As part of a double-volume issue published in Spanish journal Trípodos, the article was co-authored by TCNJ students Suchir Govindarajan ’21, an English major with minors in public health and Russian Studies; Alexis Marta ’21, a communication studies major with a public and mass communication specialization and a minor in public health with a pre-health track; James N. Sparano ’21, a communication studies major; Miranda Crowley ’21, a communication studies major with a public and mass communications specialization and a women’s, gender, and sexuality studies minor; Abigail Lewis ’21, a public health major in the behavioral sciences track with a secondary major in women’s, gender, and sexuality studies and a minor in Arabic; and Radhika Purandare ’21, with double majors in public health and communication studies with public and mass communication specialization and a law, politics, and philosophy minor; and Professor of Communication Studies and Public Health John C. Pollock.
Based on a content analysis project in a class on Global Health Communication and Social Change taught by Pollock in spring 2020, the students compared city demographics in 18 major cities throughout the US from Jan. 28, 2020 through April 3, 2020, with variations in favorable or unfavorable coverage of federal government response to the COVID-19 pandemic.
“The team found that the higher the proportion of ‘privileged’ measures –– representing groups ‘buffered’ from economic uncertainty –– in a community –– for example, physicians/100,000, hospital beds/100,000, or percent population in economically privileged age groups 45-64, 65+ –– the “less” favorable the coverage of the federal coronavirus response,” Pollock explained. “This finding has been identified by my community structure theory –– comparing different community demographics with varied coverage of critical issues –– as a ‘violated buffer’ pattern, in which negative coverage of ‘biological threats or threats to a cherished way of life’ is linked proportionately to levels of community privilege.
Crowley said the students were originally tasked with designing a global health campaign to combat COVID-19 exposure in airports, but Pollock approached the students with the opportunity halfway through the semester.
“After having read numerous international reports on the virus, our team jumped at the chance to study domestic media coverage of the pandemic,” she said. “We began data collection the week after spring break and were forced to adapt our normal teamwork dynamic to accommodate remote learning barriers and lockdown mandates.”
Crowley said the students not only learned more about the virus and its representation in U.S. media, but also how to conduct a research study via Zoom. “In the end, we learned not only how to perform content analysis but also how to conduct a research study that requires immense collaboration without the benefit of in-person meetings,” she added.
In the future, Crowley plans to pursue a Master of Public Administration and a J.D. in civil rights law.

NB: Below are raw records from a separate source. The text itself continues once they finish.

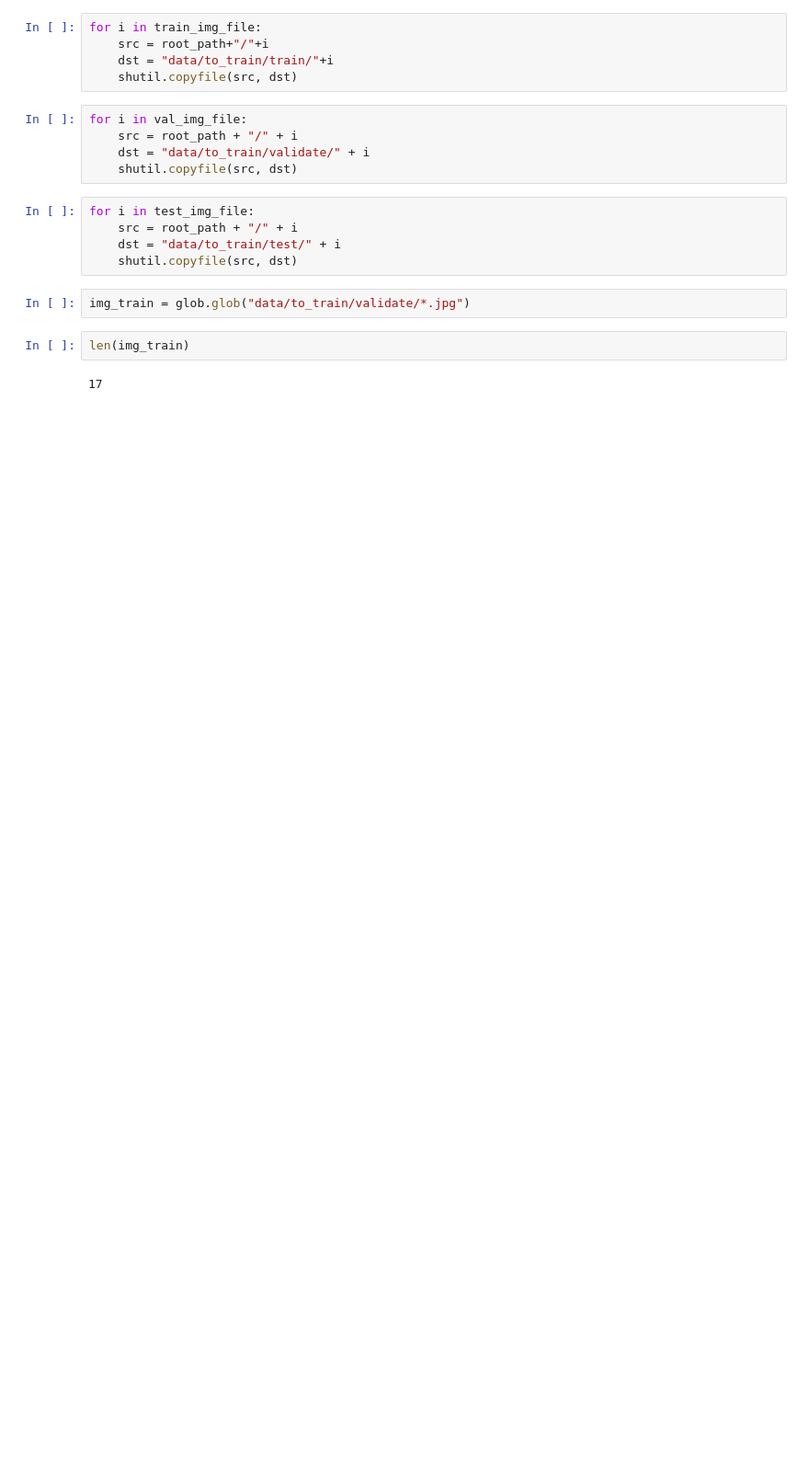
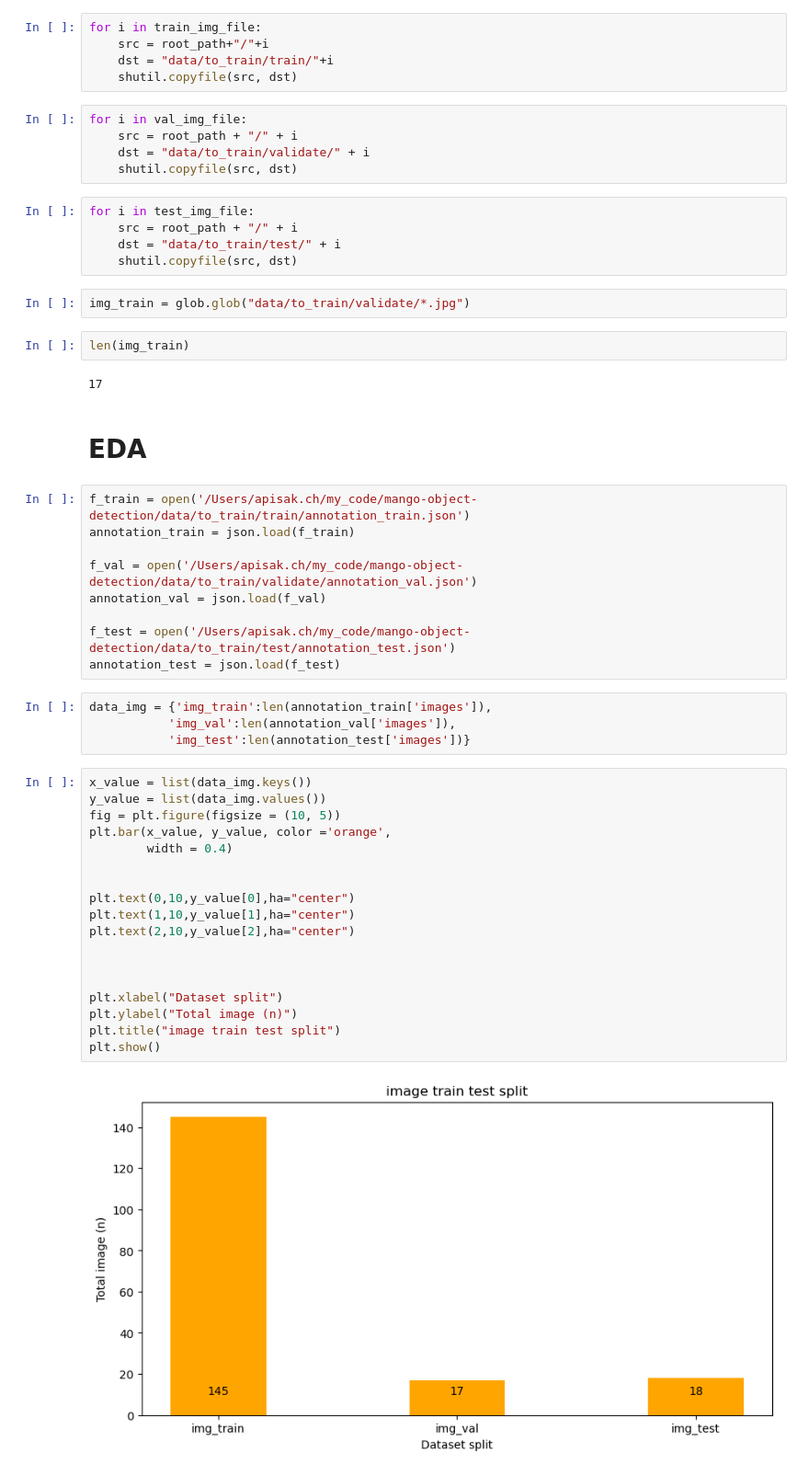
Before and after one commit to OFFTion96/mango-object-detection, a Jupyter notebook: train_test_split.ipynb, the cells around one changed output. Shown at 92% size. Cells and saved outputs as stored; diff of their text form; blank space fills up the shorter version.

```diff
--- a/train_test_split.ipynb
+++ b/train_test_split.ipynb
@@ -208,3 +209,38 @@ img_train = glob.glob("data/to_train/validate/*.jpg")
 len(img_train)
 # %% [output]
 17
+# %% [markdown]
+# EDA
+# %%
+f_train = open('/Users/apisak.ch/my_code/mango-object-detection/data/to_train/train/annotation_train.json')
+annotation_train = json.load(f_train)
+
+f_val = open('/Users/apisak.ch/my_code/mango-object-detection/data/to_train/validate/annotation_val.json')
+annotation_val = json.load(f_val)
+
+f_test = open('/Users/apisak.ch/my_code/mango-object-detection/data/to_train/test/annotation_test.json')
+annotation_test = json.load(f_test)
+# %%
+data_img = {'img_train':len(annotation_train['images']),
+           'img_val':len(annotation_val['images']),
+           'img_test':len(annotation_test['images'])}
+# %%
+x_value = list(data_img.keys())
+y_value = list(data_img.values())
+fig = plt.figure(figsize = (10, 5))
+plt.bar(x_value, y_value, color ='orange',
+        width = 0.4)
+
+
+plt.text(0,10,y_value[0],ha="center")
+plt.text(1,10,y_value[1],ha="center")
+plt.text(2,10,y_value[2],ha="center")
+
+
+
+plt.xlabel("Dataset split")
+plt.ylabel("Total image (n)")
+plt.title("image train test split")
+plt.show()
+# %% [output]
+[figure, added]
```
Also changed, not shown: parts of 3 cells of this notebook, 2 other files.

She hopes to use both degrees to influence the future of social and health policy on either the state or national level.
“This study alone has afforded me a more complete understanding of not only COVID-19 but also the underlying issues within our nation’s healthcare, social welfare, and economic systems,” she said. “As someone who hopes to one day influence policy, opportunities to holistically analyze a social, political, or economic issue such as COVID-19 are invaluable.”

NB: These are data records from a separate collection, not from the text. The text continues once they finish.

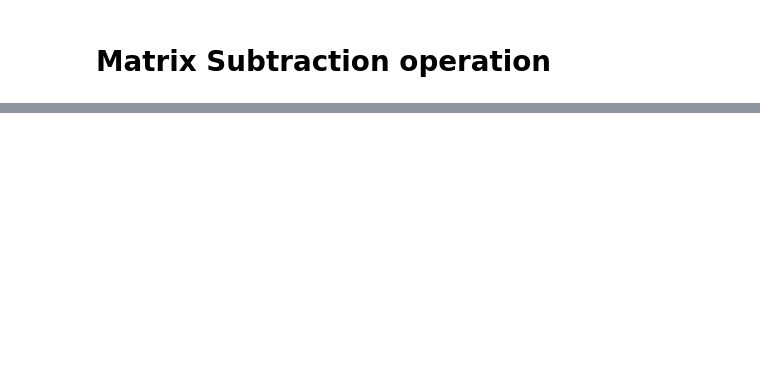
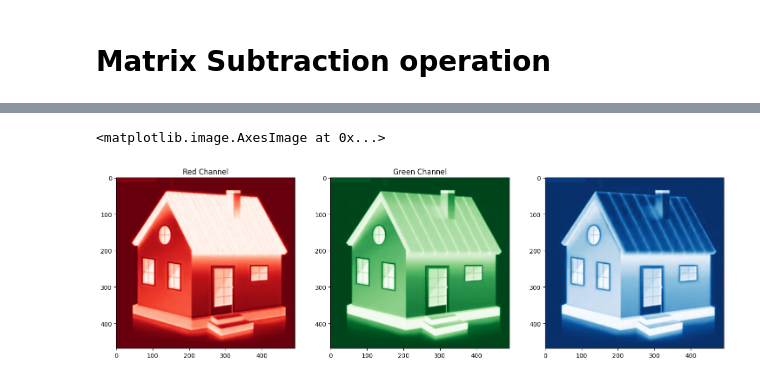
Before and after one commit to ZeroWraith/Image-transformation, a Jupyter notebook: image-transform.ipynb, the cells around one changed output, grey strips where cells are left out. Drawn from its saved outputs; the diff is of its cells as text; code cells hidden in the pictures; blank space fills up the shorter version.

```diff
--- a/image-transform.ipynb
+++ b/image-transform.ipynb
@@ -109,0 +126,17 @@ img2 = Image.open("house.png").convert('RGB')
+# %%
+# Split the image into separate channels
+image = Image.open('Home.jpg')
+red_channel, green_channel, blue_channel = image.split()
+
+figure, (red, green, blue) = plt.subplots(ncols=3, figsize=(18, 8)) # figsize is (width, height) in inches
+
+red.imshow(red_channel, cmap='Reds')
+red.set_title("Red Channel")
+
+green.imshow(green_channel, cmap='Greens')
+green.set_title("Green Channel")
+
+blue.imshow(blue_channel, cmap='Blues')
+# %% [output]
+<matplotlib.image.AxesImage at 0x...>
+[figure, added]
```
Also changed, not shown: parts of 4 cells of this notebook.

The student co-authors join a large group of several hundred former students who have co-authored refereed papers, articles, chapters, even a book over the 28 years Pollock has taught at TCNJ.
“Student-generated papers often produce invitations to scholarly conferences, especially in health communication, a special strength of the departments of communication studies and public health,” Pollock said. “Both departments are honored to teach students with the intelligence and motivation that led to a paper on coronavirus coverage of such obvious quality that it was immediately accepted for publication in a distinguished Spanish communication journal.”
– The School of the Arts and Communication